Scientists used the Mauna Loa Observatory in Hawaii, which is the oldest CO2 monitoring station in the world, to observe the levels of carbon dioxide concentration. The concentration went up to 410.31 parts per million (ppm) during April. Scientists are worried because these are the highest levels experienced in the history of humanity. According to the statement from the Scripps Institution of Oceanography at the University of California, San Diego, the CO2 levels are the highest in the last 800,000 years. Although the CO2 levels fluctuated at the time the Industrial Revolution started, they never exceeded 300ppm.

Nevertheless, the greenhouse gas emission has majorly increased over the last few centuries. The observatory initially started collecting continuous data in 1958, known as the Keeling Curve data series, measuring the levels at 315ppm. Since then, the gas concentration has increased by 30% and the levels crossed the 400ppm mark when the carbon dioxide concentration was measured in 2013, and now.

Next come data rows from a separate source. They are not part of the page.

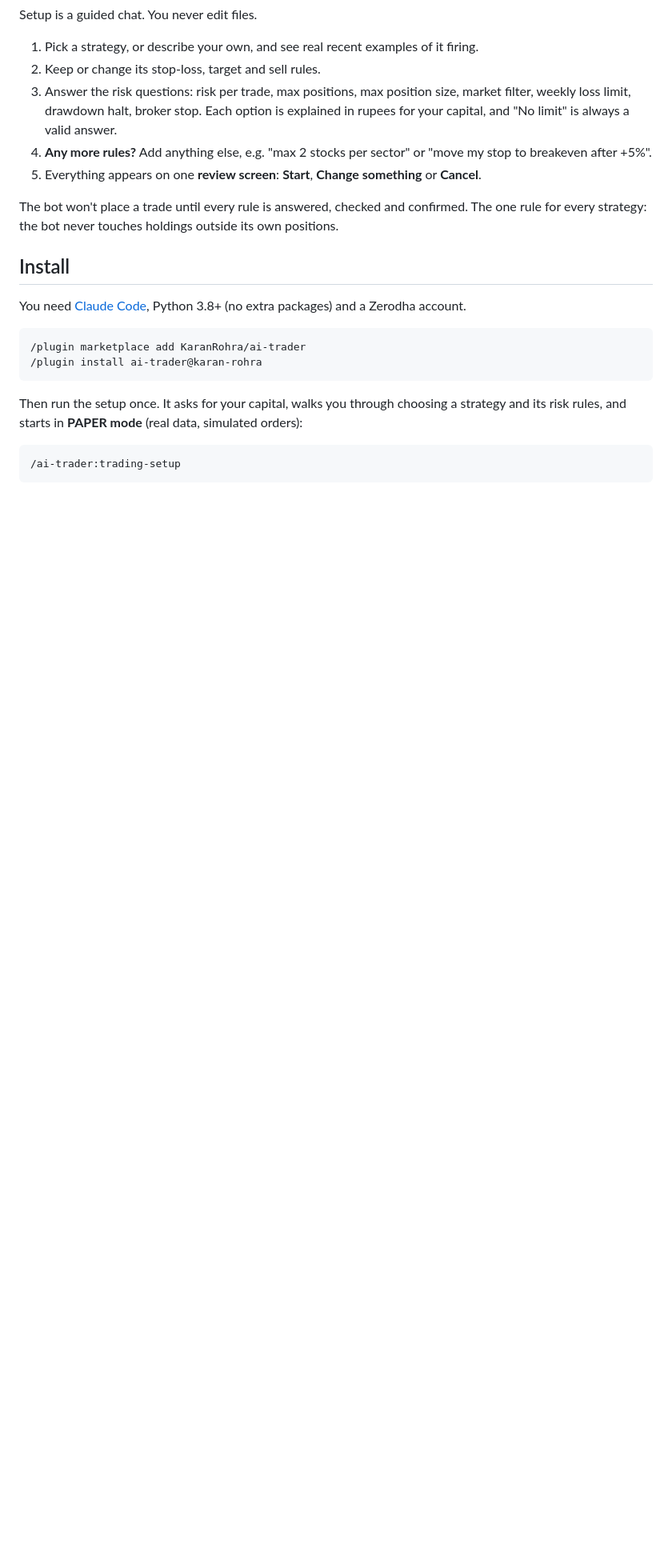
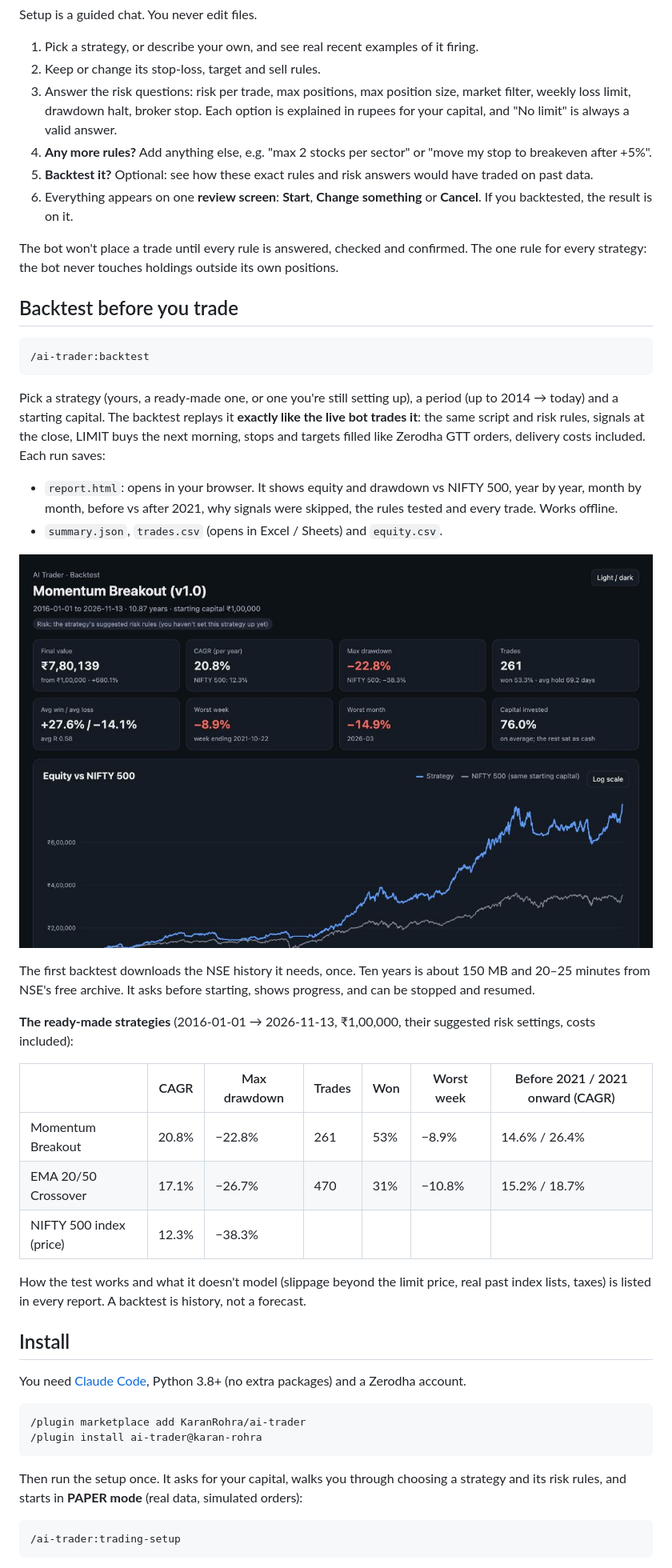
Before and after one commit to KaranRohra/ai-trader, a Markdown page: README.md, the part around one of its changes. Shown at 80% size. GitHub-like rendering; pictures changed too: docs/backtest-report.jpg (added); blank space fills up the shorter version.

````diff
--- a/README.md
+++ b/README.md
@@ -44,9 +45,32 @@ Setup is a guided chat. You never edit files.
 2. Keep or change its stop-loss, target and sell rules.
 3. Answer the risk questions: risk per trade, max positions, max position size, market filter, weekly loss limit, drawdown halt, broker stop. Each option is explained in rupees for your capital, and "No limit" is always a valid answer.
 4. **Any more rules?** Add anything else, e.g. "max 2 stocks per sector" or "move my stop to breakeven after +5%".
-5. Everything appears on one **review screen**: **Start**, **Change something** or **Cancel**.
+5. **Backtest it?** Optional: see how these exact rules and risk answers would have traded on past data.
+6. Everything appears on one **review screen**: **Start**, **Change something** or **Cancel**. If you backtested, the result is on it.
 
 The bot won't place a trade until every rule is answered, checked and confirmed. The one rule for every strategy: the bot never touches holdings outside its own positions.
+
+## Backtest before you trade
+```
+/ai-trader:backtest
+```
+Pick a strategy (yours, a ready-made one, or one you're still setting up), a period (up to 2014 → today) and a starting capital. The backtest replays it **exactly like the live bot trades it**: the same script and risk rules, signals at the close, LIMIT buys the next morning, stops and targets filled like Zerodha GTT orders, delivery costs included. Each run saves:
+- `report.html`: opens in your browser. It shows equity and drawdown vs NIFTY 500, year by year, month by month, before vs after 2021, why signals were skipped, the rules tested and every trade. Works offline.
+- `summary.json`, `trades.csv` (opens in Excel / Sheets) and `equity.csv`.
+
+![Backtest report](docs/backtest-report.jpg)
+
+The first backtest downloads the NSE history it needs, once. Ten years is about 150 MB and 20–25 minutes from NSE's free archive. It asks before starting, shows progress, and can be stopped and resumed.
+
+**The ready-made strategies** (2016-01-01 → 2026-11-13, ₹1,00,000, their suggested risk settings, costs included):
+
+| | CAGR | Max drawdown | Trades | Won | Worst week | Before 2021 / 2021 onward (CAGR) |
+|---|---|---|---|---|---|---|
+| Momentum Breakout | 20.8% | −22.8% | 261 | 53% | −8.9% | 14.6% / 26.4% |
+| EMA 20/50 Crossover | 17.1% | −26.7% | 470 | 31% | −10.8% | 15.2% / 18.7% |
+| NIFTY 500 index (price) | 12.3% | −38.3% | | | | |
+
+How the test works and what it doesn't model (slippage beyond the limit price, real past index lists, taxes) is listed in every report. A backtest is history, not a forecast.
 
 ## Install
 You need [Claude Code](https://claude.com/claude-code), Python 3.8+ (no extra packages) and a Zerodha account.
````
Also changed, not shown: other parts of README.md (+3 -0 lines), 10 other files.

CO2 is one of the main culprits of global warming. The process works in a way that the gas manages to trap solar heat in the atmosphere of the planet which affects the climate change. Climate change is dangerous because not only can it jeopardize human life on Earth, but also the flora and fauna. Carbon dioxide is the most dominant greenhouse gas among methane, nitrous oxide and others, and it came as a consequence of deforestation and burning of fossil fuels. Also, natural processes including respiration and volcanic eruptions impact the carbon dioxide concentration in the atmosphere.

“We keep burning fossil fuels. Carbon dioxide keeps building up in the air,” geochemist Ralph F. Keeling, who currently directs the Scripps CO2 program, said in a statement. “It’s essentially as simple as that.”

His father, Charles David Keeling is the one who started the monitoring project that was operated by him until he passed away in 2005. Ralph Keeling also organized a parallel program at SIO which focuses on studying and analyzing the changes in the oxygen concentration, using air samples that are collected around the world.

After the worrying update regarding the CO2 levels, Katherine Hayhoe, who is a climate scientist at Texas Tech University also expressed how worried she is about the threat of global warming in a tweet.

“As a scientist, what concerns me the most is not that we have passed yet another round-number threshold but what this continued rise actually means: that we are continuing full speed ahead with an unprecedented experiment with our planet, the only home we have,” she wrote in a tweet.